Currently D.C. Metro uses the color and destination, but if you’re on a platform trying to figure out the direction, you need to first follow the line until the end, or the other end to identify which way it’s going.

Cardinal directions are not without their downsides and CityLab has taken a survey of the Many Languages of Transit Platform Signs.

More about the D.C. Metro proposals in the  Metrorail System Signage Design Concept Proposal (PDF).

The proposed design allows for a bit more vagary on the rider’s part. Coming at this as a visitor there’s a fare chance I know from a map or the directions I have on hand that my destination lays west of this station , I could navigate by the directional signs alone.

Under the existing signs I have to add the extra step of mapping which of the listed terminals is at the end of which direction. This adds complexity, thinking, and increases the chance of making a mistake: Wiehle-Reston East is the Western terminal of the Silver line (opening this Saturday!) got it?

D.C. Metro is reconsidering how it represents the direction and destination of trains as part of a bigger effort to improve the wayfinding and directional signage throughout the system.

Currently D.C. Metro uses the color and destination, but if you’re on a platform trying to figure out the direction, you need to first follow the line until the end, or the other end to identify which way it’s going.

Cardinal directions are not without their downsides and CityLab has taken a survey of the Many Languages of Transit Platform Signs.

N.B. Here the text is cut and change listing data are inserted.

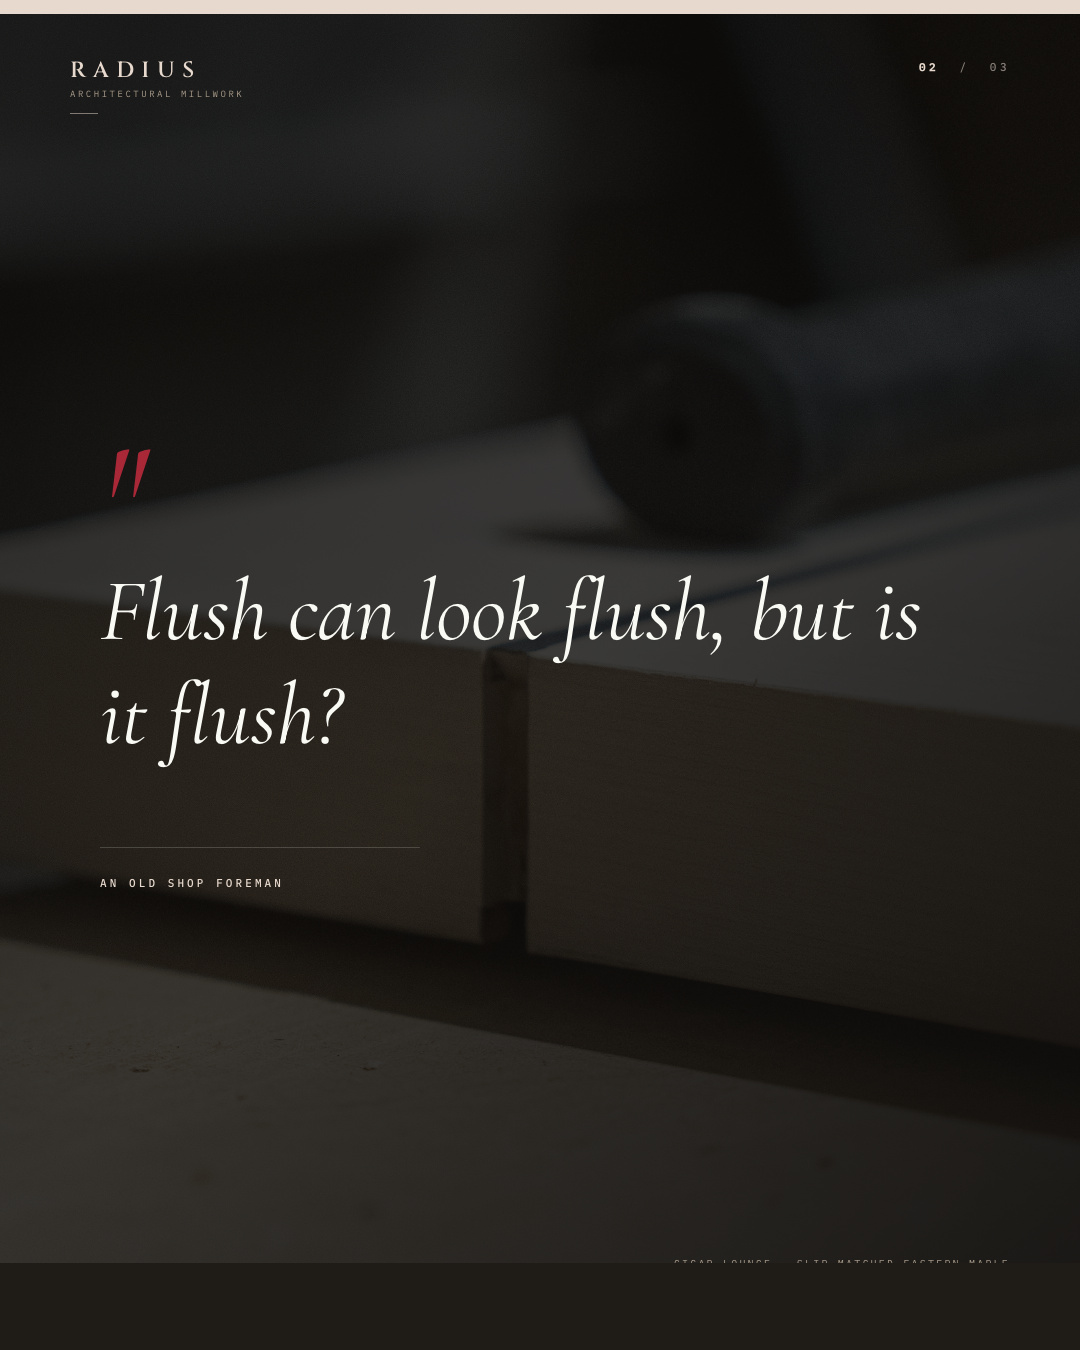
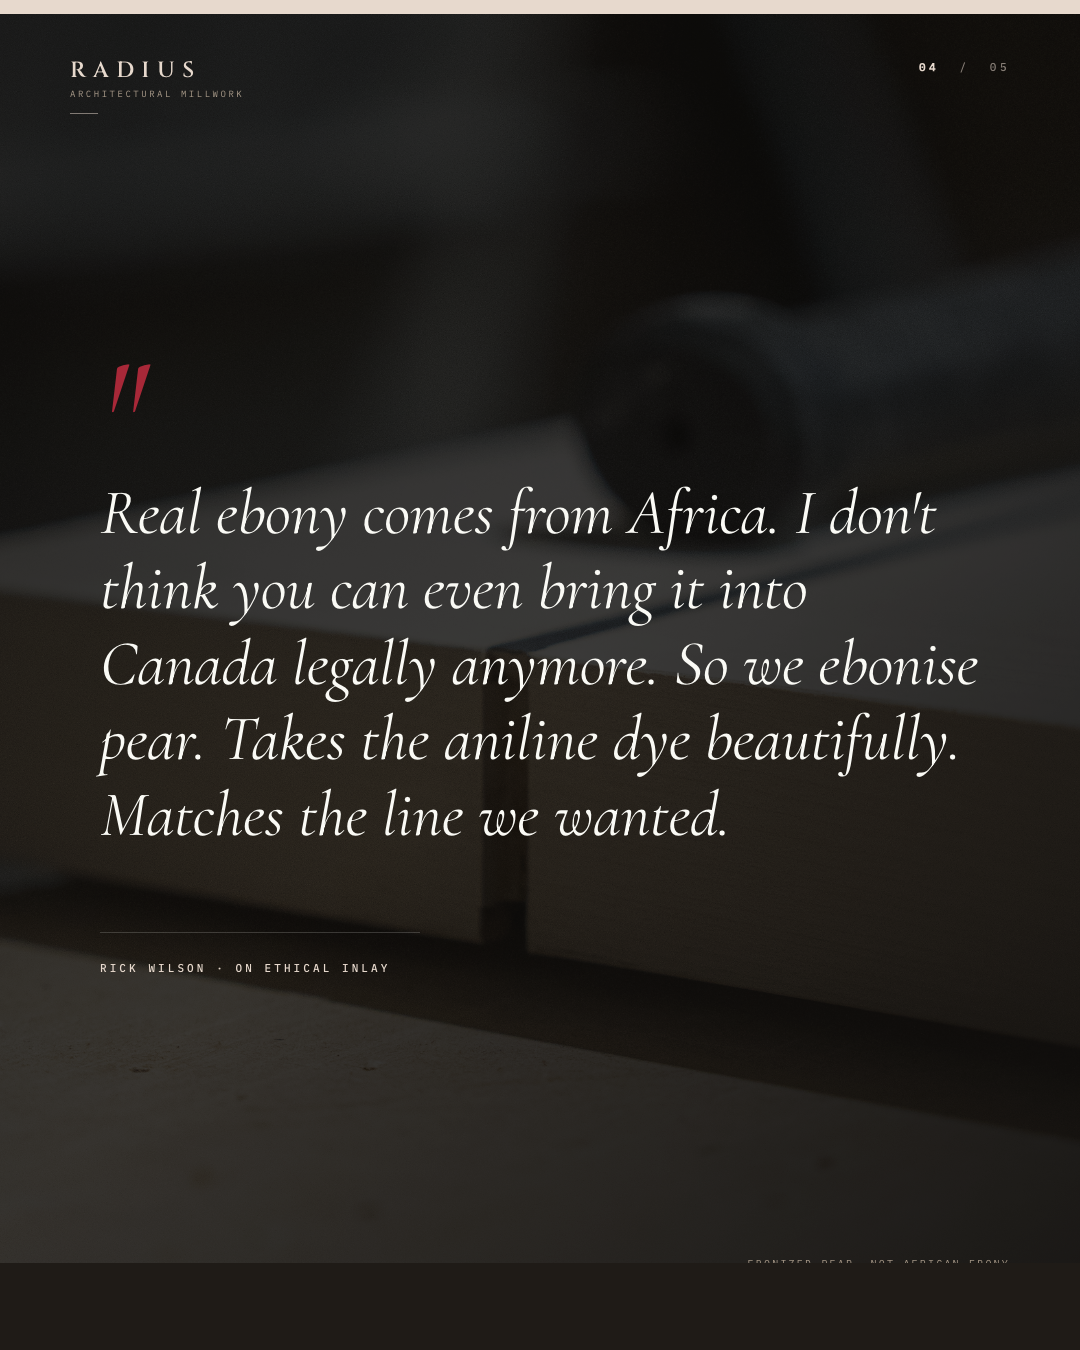
Post 4 rewrite: cigar-room coffee table (Rick's actual audio)
Was: 'Forty feet · that's the distance from which a wonky reveal reads'
  — abstract reveal-talk I wrote that wasn't in the audio.

Now: 'The only thing the eye stops on' — the cigar-room coffee table,
  verbatim from Rick's May 5 interview. Slip-matched Eastern maple,
  ebonized pear inlay (NOT African ebony, ethics + legality), glass
  spacers becoming back-cut glass insets, 500 sq ft cigar room with
  slip-matched maple wall panelling wrapping the table.

Carousel grew 3 → 5 slides:
- p4_s1_cover (NEW): 'The only thing the eye stops on.'
- Photo: reveal-panel-assembly-dry-fit.jpg (full table on bench)
- Photo: ebonised-reveal-line-corner.jpg (the inlay corner detail)
- p4_s2_quote (REWRITTEN): Rick on ethical pear-not-ebony
- p4_s3_material (UPDATED): 'Cigar-room coffee table' + glass top spec

This is now genuine Rick content with all the right specifics.
The ebonised-reveal joinery folder (6 photos) is finally pointed
at the right post — those are all photos of THIS table.

Changed region(s): [[0.0917, 0.3422, 0.8861, 0.6222], [0.5194, 0.5911, 0.6722, 0.6222], [0.0917, 0.2489, 0.1528, 0.3111]]

diff --git a/radiuswood/posts/index.html b/radiuswood/posts/index.html
@@ -291,34 +291,39 @@ Rick Wilson, Owner + Master Joiner. Photography by @mattanthonyphoto</div>
     </div>
     <div class="post-meta">
       <span class="badge platform">Instagram</span>
-      <span class="badge type">Carousel · 3 slides</span>
+      <span class="badge type">Carousel · 5 slides</span>
       <span class="badge pillar">The Craft</span>
     </div>
-    <h3>Forty feet.</h3>
+    <h3>The only thing <em>the eye stops on.</em></h3>
 
     <div class="carousel-wrap">
-      <div class="carousel-label">Carousel sequence</div>
+      <div class="carousel-label">Carousel sequence — the cigar-room coffee table, from Rick's audio interview</div>
       <div class="carousel">
-        <div class="slide-wrap"><span class="slide-num">01</span><img src="photos/process/reveal-panel-dry-fit-vertical.jpg" alt="7470"></div>
-        <div class="slide-wrap"><span class="slide-num">02</span><span class="slide-tag">Quote</span><img class="designed" src="slides/p4_s2_quote.png" alt="quote"></div>
-        <div class="slide-wrap"><span class="slide-num">03</span><span class="slide-tag">Spec</span><img class="designed" src="slides/p4_s3_material.png" alt="material spec"></div>
+        <div class="slide-wrap"><span class="slide-num">01</span><span class="slide-tag">Cover</span><img class="designed" src="slides/p4_s1_cover.png" alt="cover"></div>
+        <div class="slide-wrap horizontal"><span class="slide-num">02</span><span class="slide-tag">Dry-fit</span><img src="photos/process/reveal-panel-assembly-dry-fit.jpg" alt="table dry fit"></div>
+        <div class="slide-wrap"><span class="slide-num">03</span><span class="slide-tag">Detail</span><img src="photos/joinery/ebonised-reveal-line-corner.jpg" alt="ebonised reveal corner"></div>
+        <div class="slide-wrap"><span class="slide-num">04</span><span class="slide-tag">Quote</span><img class="designed" src="slides/p4_s2_quote.png" alt="quote"></div>
+        <div class="slide-wrap"><span class="slide-num">05</span><span class="slide-tag">Spec</span><img class="designed" src="slides/p4_s3_material.png" alt="material spec"></div>
       </div>
     </div>
 
     <div class="post-grid">
       <div>
-        <div class="caption-label">Caption</div>
-        <div class="caption">Forty feet.
+        <div class="caption-label">Caption (Rick first-person · from audio)</div>
+        <div class="caption">Coffee table. Centerpiece of a cigar room.
 
-That's the distance from which a wonky reveal reads. Your eye picks it up. You can't say what's wrong. Something just doesn't fit. When the reveal is right, you don't see it. You see the room.
+Slip-matched Eastern maple. Ebonized inlay running through the panel face — pear wood with an aniline dye, not African ebony. Real ebony's questionable on ethics, and I don't think you can even bring it into Canada legally anymore. So we ebonise pear instead. Takes the dye beautifully. Matches the line we wanted.
 
-Slip-matched Eastern maple. Ebonized pear-wood inlay running through the panel face. Pear, not ebony. Real ebony comes from Africa, and we don't use it.
+Those spacers you see in the mock-up get replaced with glass. Back-cut to the shape, sits down into the field, glass top over the whole thing. Five hundred square feet of slip-matched maple panelling wrapping the room around it.
 
-Photography @mattanthonyphoto</div>
+This table is the only thing the eye stops on.
+
+Rick Wilson, Owner + Master Joiner. Photography @mattanthonyphoto</div>
+        <div class="voice-check"><strong>Source:</strong> Rick's May 5 audio interview, verbatim on ebony ethics + pear-wood substitute + the room being 500 sq ft + the table as centerpiece. Replaces the prior "forty feet / wonky reveal" abstraction that wasn't from Rick.</div>
       </div>
       <div>
         <div class="caption-label">Hashtags</div>
-        <div class="hashtags">#detailmatters #slipmatched #ebonized #vancouverinteriordesign #vancouverarchitect #millworkshop #customcabinetry #luxuryhomes #thecraft #thefinishedroom</div>
+        <div class="hashtags">#slipmatched #ebonized #ethicalmaterials #vancouverinteriordesign #vancouverarchitect #residentialarchitecture #customcabinetry #luxuryhomes #cigarroom #thecraft</div>
       </div>
     </div>
   </article>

More about the D.C. Metro proposals in the Metrorail System Signage Design Concept Proposal (PDF).

source: waylosing